EXERCISE GOAL — Only lines with the string "span" matter here; gather them from the material below.

DATASET RECORDS —

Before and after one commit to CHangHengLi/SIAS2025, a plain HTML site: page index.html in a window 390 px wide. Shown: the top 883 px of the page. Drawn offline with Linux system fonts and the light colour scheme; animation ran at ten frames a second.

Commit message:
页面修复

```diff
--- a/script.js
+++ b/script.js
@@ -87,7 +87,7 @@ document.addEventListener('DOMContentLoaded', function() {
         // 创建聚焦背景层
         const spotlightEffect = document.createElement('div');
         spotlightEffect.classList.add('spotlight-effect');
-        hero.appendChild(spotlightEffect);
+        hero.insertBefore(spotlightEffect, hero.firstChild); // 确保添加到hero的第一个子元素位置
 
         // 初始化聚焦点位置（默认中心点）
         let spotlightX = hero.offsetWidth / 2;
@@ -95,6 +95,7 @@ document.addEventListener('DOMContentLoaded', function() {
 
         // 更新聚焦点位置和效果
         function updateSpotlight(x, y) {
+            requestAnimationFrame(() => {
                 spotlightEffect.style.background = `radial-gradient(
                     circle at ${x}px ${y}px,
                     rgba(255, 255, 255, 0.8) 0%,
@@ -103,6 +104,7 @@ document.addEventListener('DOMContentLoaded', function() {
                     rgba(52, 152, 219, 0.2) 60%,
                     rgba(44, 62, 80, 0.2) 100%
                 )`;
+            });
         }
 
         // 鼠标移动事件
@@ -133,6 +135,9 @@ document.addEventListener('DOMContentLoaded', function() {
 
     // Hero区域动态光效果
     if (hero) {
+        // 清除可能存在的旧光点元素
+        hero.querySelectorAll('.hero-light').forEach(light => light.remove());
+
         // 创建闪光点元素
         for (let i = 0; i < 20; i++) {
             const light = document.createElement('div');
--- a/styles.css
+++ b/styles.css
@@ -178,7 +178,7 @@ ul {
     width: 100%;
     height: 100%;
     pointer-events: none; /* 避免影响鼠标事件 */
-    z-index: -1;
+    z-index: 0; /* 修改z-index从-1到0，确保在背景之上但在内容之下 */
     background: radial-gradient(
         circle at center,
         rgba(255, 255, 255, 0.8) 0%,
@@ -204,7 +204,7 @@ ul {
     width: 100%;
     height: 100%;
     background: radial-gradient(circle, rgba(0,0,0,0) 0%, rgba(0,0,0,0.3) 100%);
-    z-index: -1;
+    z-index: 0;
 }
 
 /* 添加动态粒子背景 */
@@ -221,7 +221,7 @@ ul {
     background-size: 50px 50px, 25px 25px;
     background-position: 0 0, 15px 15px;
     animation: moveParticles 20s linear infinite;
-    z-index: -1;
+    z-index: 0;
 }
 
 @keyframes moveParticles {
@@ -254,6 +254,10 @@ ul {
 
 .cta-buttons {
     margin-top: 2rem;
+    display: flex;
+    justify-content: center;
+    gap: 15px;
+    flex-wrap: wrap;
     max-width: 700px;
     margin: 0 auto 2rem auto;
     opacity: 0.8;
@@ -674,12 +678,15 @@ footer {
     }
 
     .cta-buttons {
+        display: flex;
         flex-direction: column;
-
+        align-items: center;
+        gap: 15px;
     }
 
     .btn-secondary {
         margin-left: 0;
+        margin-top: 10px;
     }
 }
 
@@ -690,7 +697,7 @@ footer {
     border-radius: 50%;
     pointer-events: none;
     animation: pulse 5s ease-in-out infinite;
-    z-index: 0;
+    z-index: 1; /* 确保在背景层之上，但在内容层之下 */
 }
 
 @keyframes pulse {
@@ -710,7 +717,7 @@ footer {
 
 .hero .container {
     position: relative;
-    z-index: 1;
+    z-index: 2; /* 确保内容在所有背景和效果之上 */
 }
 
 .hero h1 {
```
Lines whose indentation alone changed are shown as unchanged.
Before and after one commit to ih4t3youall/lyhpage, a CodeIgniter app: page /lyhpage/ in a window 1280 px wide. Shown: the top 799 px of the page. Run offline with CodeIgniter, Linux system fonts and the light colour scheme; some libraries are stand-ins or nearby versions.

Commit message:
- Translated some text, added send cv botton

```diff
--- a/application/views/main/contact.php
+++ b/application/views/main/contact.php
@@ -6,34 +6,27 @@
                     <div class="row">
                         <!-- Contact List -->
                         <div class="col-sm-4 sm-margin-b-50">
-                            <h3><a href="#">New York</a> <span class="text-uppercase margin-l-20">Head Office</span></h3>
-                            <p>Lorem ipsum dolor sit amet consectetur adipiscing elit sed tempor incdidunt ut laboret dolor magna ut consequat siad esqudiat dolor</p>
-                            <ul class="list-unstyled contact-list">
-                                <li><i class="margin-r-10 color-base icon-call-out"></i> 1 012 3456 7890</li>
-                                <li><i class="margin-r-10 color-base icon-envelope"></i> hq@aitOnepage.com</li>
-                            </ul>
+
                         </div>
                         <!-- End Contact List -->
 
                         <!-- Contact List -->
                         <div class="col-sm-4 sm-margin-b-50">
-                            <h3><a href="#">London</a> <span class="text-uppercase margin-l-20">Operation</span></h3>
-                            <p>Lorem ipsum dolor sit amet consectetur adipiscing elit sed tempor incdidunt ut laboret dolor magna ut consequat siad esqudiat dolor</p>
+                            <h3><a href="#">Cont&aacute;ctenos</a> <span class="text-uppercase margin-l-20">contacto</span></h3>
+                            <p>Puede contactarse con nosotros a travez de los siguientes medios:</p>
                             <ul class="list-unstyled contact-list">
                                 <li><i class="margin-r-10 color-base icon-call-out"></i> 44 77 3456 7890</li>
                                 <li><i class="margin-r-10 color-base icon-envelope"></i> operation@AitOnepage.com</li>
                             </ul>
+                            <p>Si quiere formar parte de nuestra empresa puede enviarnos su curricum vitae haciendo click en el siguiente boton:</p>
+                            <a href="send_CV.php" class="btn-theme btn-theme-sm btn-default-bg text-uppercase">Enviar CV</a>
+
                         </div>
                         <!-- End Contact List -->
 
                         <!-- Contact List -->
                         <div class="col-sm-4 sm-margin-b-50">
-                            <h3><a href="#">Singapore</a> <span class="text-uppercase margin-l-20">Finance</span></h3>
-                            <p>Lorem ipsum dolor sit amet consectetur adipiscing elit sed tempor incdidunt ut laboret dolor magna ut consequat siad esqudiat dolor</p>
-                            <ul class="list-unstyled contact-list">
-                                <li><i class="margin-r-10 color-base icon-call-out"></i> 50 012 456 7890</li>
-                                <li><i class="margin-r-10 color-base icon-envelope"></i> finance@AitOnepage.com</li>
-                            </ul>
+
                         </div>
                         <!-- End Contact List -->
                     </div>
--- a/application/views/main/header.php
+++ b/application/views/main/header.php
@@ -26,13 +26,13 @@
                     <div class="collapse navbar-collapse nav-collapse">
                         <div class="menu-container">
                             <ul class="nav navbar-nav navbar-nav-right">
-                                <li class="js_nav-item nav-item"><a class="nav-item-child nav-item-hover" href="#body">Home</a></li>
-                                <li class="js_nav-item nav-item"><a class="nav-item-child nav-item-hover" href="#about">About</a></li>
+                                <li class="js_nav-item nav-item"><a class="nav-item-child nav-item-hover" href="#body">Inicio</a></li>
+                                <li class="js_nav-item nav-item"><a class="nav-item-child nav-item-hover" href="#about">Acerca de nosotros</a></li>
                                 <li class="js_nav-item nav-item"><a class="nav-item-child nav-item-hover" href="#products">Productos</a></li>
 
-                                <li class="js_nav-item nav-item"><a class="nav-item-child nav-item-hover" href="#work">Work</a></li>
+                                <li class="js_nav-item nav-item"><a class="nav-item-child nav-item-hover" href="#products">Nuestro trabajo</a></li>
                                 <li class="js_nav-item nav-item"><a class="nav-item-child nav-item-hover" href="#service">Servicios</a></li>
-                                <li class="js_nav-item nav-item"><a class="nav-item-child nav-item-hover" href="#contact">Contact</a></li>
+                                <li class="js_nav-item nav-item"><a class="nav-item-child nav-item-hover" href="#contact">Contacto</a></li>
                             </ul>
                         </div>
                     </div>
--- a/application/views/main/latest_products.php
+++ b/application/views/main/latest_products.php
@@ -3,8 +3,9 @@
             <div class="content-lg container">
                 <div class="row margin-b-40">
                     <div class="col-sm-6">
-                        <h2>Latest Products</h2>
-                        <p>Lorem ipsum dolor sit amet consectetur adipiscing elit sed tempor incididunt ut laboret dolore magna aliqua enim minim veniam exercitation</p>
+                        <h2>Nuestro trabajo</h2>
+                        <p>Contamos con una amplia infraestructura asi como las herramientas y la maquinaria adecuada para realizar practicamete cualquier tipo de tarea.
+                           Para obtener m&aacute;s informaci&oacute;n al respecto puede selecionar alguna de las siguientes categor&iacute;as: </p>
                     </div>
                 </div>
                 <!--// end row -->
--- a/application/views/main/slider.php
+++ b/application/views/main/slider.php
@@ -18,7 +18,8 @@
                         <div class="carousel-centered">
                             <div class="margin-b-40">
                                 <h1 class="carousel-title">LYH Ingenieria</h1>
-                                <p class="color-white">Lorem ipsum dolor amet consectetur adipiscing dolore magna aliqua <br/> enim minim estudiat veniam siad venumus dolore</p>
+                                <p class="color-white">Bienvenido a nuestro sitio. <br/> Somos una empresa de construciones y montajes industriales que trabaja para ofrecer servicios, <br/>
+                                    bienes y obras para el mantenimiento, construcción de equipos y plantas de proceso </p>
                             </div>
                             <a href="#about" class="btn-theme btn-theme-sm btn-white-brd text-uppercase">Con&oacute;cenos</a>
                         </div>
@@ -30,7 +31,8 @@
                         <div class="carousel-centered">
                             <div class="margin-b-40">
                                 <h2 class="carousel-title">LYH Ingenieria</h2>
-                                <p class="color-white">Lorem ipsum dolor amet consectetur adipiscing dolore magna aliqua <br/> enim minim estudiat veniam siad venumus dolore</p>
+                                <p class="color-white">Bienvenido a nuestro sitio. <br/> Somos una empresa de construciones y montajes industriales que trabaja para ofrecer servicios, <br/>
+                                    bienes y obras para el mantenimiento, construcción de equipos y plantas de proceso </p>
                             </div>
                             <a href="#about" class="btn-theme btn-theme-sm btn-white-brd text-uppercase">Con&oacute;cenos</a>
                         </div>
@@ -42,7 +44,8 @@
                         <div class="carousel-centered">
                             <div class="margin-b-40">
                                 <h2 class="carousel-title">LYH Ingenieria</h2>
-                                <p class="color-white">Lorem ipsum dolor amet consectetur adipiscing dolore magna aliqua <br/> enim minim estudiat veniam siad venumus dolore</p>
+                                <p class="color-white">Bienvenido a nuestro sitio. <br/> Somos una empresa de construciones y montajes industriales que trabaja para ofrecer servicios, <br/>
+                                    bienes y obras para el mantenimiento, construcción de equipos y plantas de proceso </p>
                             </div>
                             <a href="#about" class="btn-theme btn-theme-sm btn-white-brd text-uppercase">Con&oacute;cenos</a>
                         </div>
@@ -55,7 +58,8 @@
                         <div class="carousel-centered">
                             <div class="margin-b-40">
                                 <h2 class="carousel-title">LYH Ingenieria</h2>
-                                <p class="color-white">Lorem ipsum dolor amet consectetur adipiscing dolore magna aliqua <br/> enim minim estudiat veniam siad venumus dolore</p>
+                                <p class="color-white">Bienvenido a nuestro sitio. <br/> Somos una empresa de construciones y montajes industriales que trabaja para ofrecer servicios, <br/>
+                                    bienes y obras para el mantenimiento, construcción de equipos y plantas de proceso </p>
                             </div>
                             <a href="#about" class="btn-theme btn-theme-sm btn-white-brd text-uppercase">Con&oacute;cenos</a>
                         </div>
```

TASK OUTPUT —
-                            <h3><a href="#">New York</a> <span class="text-uppercase margin-l-20">Head Office</span></h3>
-                            <h3><a href="#">London</a> <span class="text-uppercase margin-l-20">Operation</span></h3>
+                            <h3><a href="#">Cont&aacute;ctenos</a> <span class="text-uppercase margin-l-20">contacto</span></h3>
-                            <h3><a href="#">Singapore</a> <span class="text-uppercase margin-l-20">Finance</span></h3>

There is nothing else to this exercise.